Aim of the task:
Search the data for the word "contentBox" and copy out every line that has it.

Web page revision data:
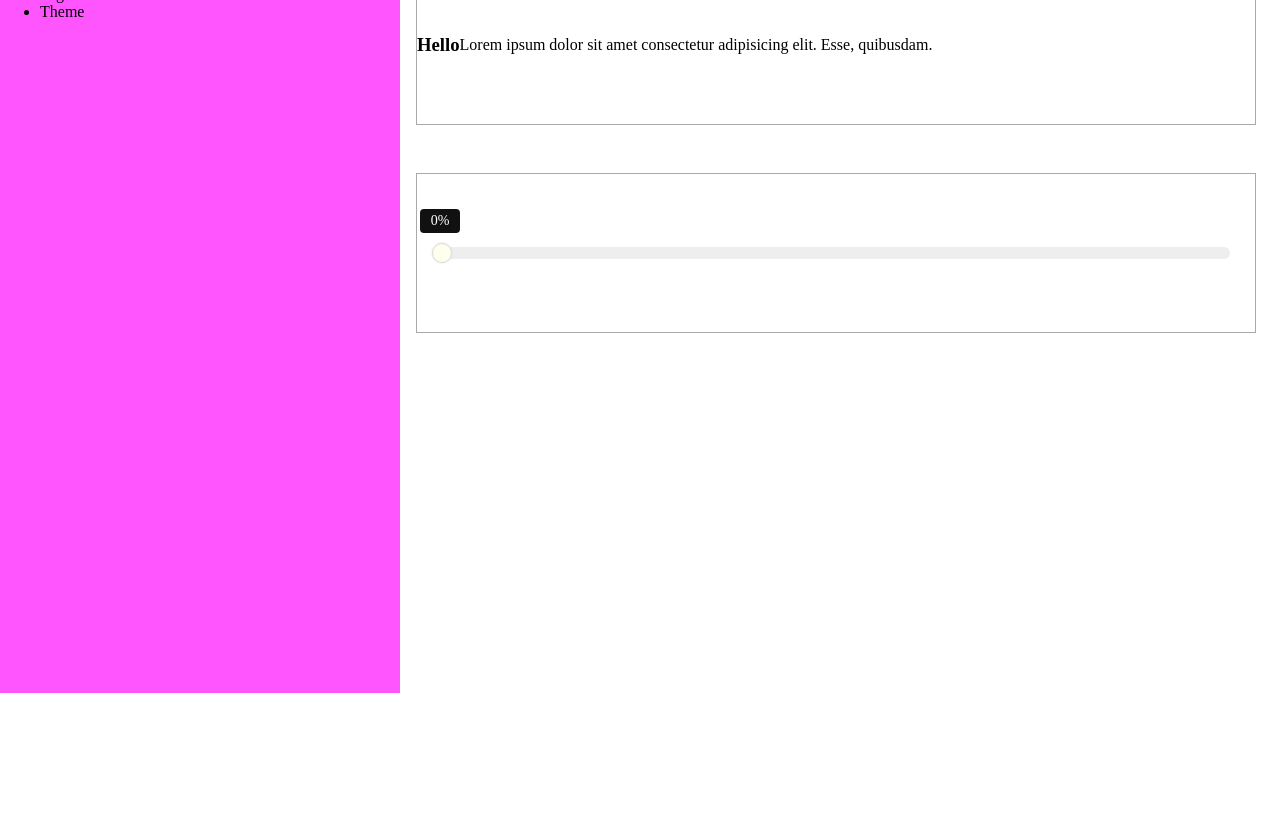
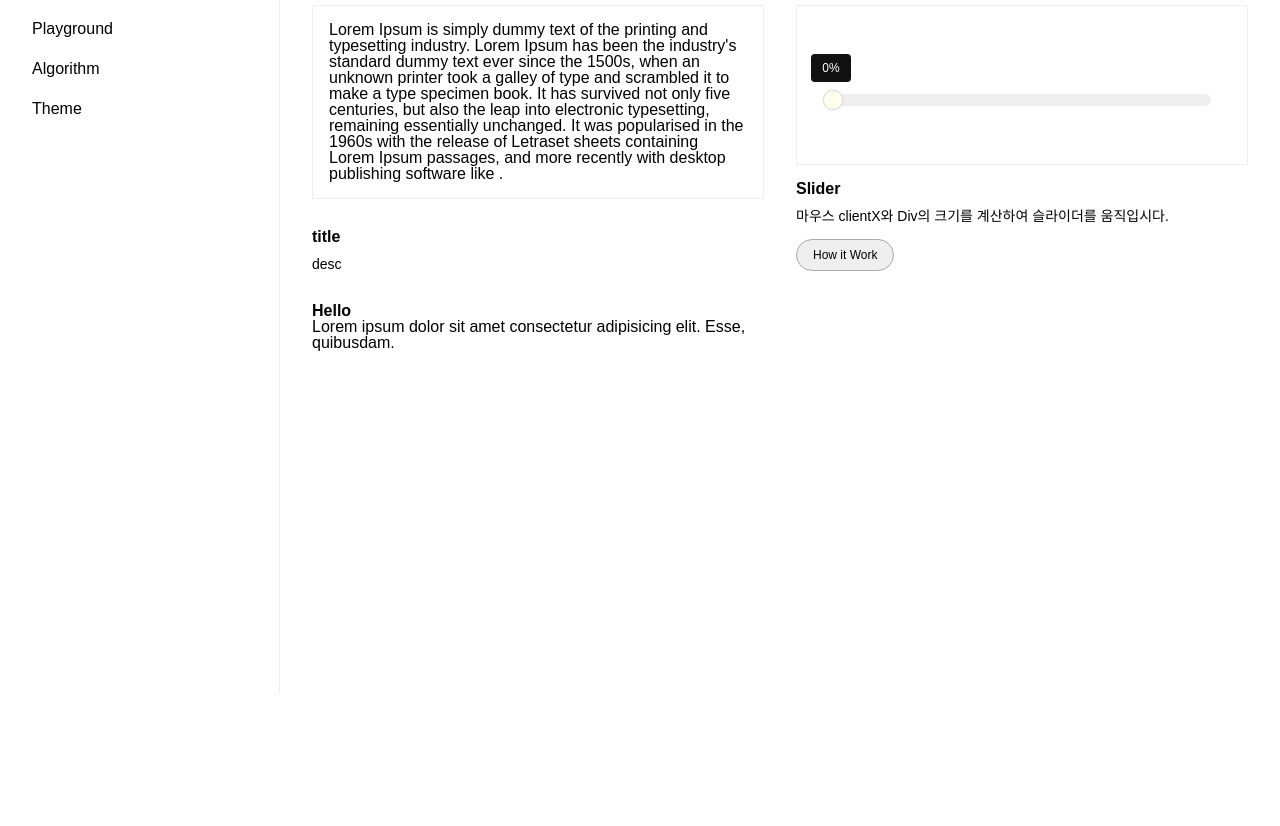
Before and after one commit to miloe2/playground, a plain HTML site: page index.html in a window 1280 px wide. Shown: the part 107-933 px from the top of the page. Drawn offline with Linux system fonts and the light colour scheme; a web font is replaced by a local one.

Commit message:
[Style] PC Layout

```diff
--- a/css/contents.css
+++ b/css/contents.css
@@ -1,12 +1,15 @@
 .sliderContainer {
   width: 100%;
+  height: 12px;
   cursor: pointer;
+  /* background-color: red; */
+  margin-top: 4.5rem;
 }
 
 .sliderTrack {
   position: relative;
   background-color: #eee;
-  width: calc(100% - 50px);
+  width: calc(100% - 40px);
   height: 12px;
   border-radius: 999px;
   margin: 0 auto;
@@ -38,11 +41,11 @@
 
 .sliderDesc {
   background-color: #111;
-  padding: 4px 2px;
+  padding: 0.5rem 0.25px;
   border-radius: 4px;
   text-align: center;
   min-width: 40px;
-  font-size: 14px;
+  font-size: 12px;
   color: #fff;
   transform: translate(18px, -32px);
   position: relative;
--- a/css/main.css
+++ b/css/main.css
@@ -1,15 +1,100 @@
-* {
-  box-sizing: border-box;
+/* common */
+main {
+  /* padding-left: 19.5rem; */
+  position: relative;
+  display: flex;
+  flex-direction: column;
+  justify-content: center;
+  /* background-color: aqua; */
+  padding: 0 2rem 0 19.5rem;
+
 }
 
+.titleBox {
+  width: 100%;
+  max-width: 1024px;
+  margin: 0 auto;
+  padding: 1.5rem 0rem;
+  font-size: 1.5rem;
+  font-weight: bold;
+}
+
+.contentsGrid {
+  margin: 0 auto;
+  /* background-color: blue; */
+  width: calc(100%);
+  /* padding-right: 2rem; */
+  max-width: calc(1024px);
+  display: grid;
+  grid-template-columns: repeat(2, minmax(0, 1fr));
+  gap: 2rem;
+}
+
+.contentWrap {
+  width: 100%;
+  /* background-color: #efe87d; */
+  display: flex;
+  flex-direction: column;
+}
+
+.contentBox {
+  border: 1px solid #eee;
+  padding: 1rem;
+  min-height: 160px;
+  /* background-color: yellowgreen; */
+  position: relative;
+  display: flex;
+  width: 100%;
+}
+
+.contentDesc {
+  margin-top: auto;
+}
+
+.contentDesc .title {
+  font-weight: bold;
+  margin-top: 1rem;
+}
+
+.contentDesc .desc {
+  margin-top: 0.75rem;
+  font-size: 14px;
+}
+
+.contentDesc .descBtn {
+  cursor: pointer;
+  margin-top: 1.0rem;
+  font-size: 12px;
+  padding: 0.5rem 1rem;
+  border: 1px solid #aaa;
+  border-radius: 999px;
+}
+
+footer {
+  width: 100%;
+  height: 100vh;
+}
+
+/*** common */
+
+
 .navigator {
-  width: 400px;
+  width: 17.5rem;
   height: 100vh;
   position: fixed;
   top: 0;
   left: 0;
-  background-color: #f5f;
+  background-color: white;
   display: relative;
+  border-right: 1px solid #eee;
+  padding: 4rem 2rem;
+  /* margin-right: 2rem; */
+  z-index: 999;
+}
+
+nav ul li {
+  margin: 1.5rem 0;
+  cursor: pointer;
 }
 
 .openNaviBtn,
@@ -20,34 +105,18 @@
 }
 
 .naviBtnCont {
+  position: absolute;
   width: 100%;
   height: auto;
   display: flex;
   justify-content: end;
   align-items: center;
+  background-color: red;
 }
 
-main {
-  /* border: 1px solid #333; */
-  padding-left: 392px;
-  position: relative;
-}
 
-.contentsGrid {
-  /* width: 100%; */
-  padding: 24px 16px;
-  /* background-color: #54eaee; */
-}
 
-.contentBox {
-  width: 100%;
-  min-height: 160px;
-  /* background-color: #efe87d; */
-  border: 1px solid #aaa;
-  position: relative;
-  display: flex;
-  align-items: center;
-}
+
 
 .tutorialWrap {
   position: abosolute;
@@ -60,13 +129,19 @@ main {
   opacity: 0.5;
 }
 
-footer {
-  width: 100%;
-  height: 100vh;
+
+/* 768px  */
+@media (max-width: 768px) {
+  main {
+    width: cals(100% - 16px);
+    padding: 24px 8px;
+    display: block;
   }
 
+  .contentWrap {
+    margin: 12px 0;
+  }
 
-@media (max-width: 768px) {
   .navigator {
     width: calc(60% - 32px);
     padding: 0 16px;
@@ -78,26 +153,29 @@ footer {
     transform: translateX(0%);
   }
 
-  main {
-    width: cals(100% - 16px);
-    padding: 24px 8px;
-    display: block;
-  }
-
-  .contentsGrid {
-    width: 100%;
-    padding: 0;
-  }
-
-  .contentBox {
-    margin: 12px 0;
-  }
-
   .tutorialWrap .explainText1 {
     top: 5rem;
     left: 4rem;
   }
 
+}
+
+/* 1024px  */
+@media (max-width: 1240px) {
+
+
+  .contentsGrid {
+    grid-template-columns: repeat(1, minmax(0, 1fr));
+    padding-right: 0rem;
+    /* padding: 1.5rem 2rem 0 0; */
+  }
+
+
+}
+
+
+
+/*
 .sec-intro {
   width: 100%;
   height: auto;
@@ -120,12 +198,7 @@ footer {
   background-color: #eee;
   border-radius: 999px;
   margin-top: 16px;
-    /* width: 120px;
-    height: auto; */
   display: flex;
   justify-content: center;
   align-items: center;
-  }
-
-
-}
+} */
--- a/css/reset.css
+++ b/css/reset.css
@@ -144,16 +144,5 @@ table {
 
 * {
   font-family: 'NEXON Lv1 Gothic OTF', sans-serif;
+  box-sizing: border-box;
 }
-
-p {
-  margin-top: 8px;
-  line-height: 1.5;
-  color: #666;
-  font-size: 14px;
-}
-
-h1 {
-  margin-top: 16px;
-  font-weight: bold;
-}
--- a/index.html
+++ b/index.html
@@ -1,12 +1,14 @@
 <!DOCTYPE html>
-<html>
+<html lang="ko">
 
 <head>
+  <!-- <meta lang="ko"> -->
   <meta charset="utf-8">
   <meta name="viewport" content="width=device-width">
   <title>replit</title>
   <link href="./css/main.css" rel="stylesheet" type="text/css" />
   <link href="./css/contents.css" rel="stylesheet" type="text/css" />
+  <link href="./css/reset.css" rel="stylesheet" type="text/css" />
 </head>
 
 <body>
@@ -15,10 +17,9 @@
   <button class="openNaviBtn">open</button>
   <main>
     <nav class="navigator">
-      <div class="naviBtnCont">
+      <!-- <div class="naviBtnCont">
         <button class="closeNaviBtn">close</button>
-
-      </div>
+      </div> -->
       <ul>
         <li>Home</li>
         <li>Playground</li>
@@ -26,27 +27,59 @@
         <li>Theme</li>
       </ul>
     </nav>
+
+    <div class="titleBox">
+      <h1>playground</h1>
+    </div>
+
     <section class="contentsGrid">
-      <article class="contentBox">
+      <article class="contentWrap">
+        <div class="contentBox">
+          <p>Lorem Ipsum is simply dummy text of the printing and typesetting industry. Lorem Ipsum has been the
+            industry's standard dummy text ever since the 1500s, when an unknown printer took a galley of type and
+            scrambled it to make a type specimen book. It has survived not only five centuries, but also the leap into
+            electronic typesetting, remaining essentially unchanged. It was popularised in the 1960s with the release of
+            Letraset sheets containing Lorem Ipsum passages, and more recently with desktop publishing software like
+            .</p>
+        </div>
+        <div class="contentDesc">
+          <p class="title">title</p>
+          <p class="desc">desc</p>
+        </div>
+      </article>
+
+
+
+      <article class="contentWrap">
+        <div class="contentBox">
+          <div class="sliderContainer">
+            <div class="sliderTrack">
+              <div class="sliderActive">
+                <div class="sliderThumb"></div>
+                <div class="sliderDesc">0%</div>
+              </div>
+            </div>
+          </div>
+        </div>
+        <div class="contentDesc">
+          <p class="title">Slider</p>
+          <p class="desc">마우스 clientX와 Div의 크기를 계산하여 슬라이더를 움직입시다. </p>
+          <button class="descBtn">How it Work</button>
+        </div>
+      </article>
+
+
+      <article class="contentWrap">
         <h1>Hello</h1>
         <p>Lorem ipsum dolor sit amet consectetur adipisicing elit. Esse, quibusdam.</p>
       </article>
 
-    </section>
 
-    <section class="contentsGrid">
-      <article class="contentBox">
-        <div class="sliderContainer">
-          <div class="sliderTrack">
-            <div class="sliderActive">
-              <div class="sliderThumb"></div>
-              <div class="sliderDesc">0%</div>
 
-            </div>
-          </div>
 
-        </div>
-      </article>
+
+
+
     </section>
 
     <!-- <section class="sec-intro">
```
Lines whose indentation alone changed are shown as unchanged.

==

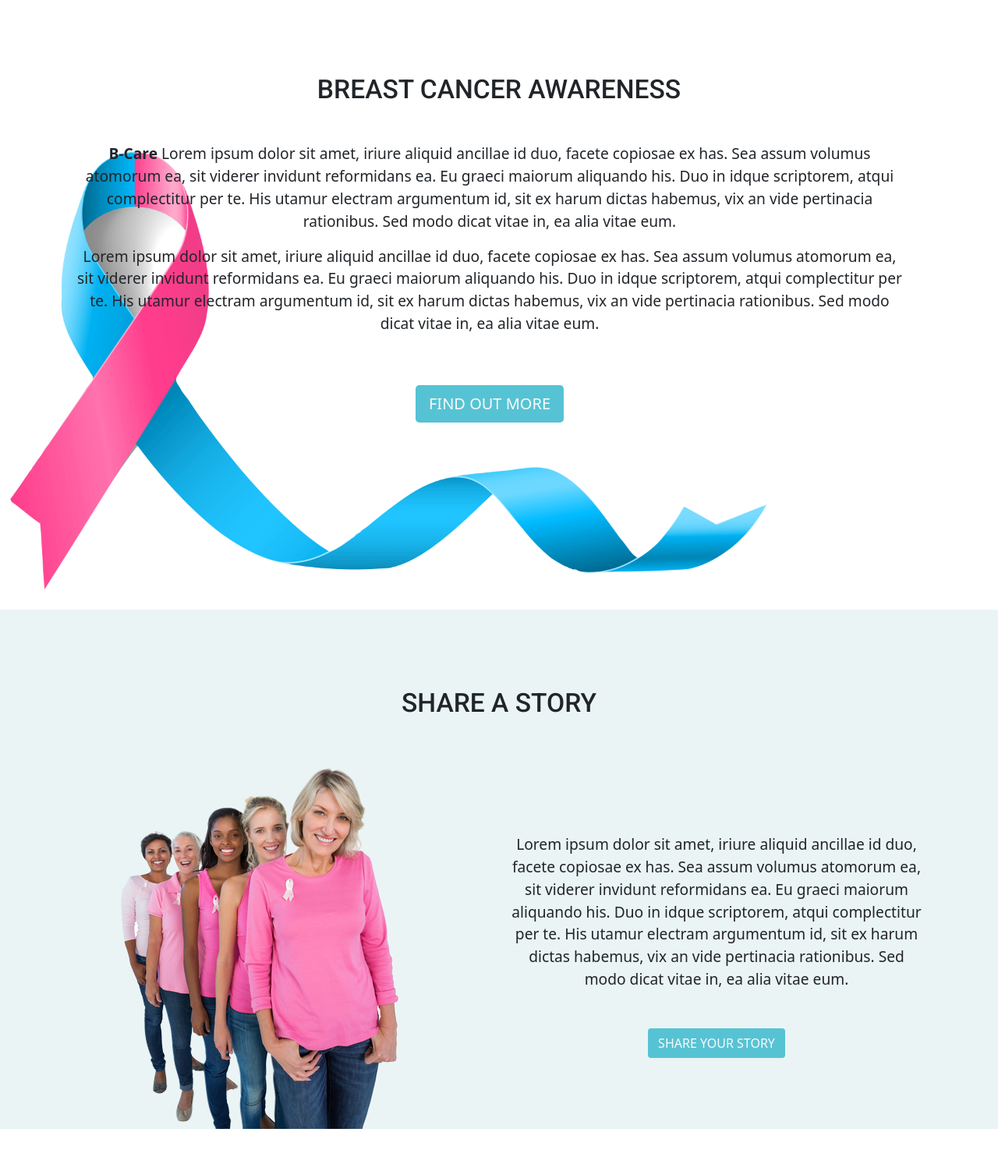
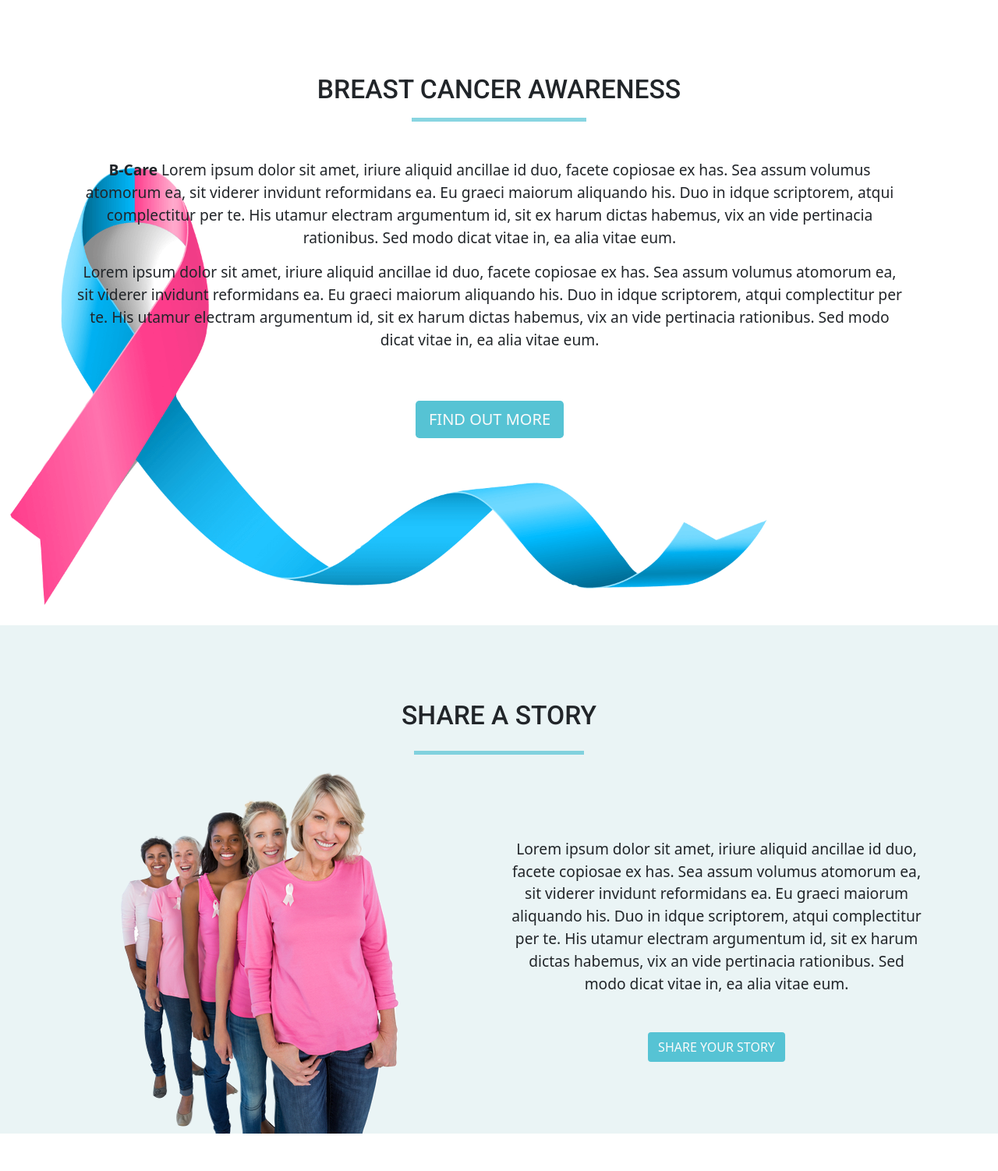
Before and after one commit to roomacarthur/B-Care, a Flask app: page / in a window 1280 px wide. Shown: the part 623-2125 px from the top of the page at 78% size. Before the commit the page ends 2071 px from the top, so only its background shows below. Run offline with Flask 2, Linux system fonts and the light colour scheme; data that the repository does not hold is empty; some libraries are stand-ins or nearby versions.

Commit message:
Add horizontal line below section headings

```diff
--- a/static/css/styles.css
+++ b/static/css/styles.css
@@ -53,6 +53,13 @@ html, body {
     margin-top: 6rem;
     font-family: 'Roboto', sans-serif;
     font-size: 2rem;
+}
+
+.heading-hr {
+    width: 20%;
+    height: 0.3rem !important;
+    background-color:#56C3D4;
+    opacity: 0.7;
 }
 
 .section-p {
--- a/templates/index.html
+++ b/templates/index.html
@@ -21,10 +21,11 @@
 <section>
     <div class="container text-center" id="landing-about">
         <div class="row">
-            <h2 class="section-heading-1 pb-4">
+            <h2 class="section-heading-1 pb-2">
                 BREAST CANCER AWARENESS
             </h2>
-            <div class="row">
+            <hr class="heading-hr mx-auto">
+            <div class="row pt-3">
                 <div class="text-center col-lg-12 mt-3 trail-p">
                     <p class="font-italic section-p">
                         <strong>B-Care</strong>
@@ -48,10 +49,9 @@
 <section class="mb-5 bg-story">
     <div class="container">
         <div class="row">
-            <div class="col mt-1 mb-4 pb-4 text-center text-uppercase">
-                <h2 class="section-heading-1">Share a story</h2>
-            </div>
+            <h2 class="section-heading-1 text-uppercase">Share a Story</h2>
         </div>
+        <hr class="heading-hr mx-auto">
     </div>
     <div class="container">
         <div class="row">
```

...

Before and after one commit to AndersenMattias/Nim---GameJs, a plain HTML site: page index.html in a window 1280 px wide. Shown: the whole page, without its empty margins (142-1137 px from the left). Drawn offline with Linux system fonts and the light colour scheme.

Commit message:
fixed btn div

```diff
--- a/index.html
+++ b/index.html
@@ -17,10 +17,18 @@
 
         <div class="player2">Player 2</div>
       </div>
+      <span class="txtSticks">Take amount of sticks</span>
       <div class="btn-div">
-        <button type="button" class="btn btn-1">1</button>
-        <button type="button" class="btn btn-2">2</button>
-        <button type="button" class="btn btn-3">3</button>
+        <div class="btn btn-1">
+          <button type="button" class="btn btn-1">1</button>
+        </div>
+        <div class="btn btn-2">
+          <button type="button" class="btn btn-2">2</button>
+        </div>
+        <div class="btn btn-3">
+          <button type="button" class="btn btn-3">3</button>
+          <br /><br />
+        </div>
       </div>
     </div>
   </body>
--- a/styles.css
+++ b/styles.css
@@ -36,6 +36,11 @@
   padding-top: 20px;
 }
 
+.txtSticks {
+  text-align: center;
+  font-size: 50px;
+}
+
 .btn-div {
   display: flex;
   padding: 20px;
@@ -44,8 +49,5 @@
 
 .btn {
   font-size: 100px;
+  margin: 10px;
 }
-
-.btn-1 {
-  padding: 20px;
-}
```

Solution to the problem:
+.contentBox {
-.contentBox {
-  .contentBox {
-      <article class="contentBox">
+        <div class="contentBox">
+        <div class="contentBox">
-      <article class="contentBox">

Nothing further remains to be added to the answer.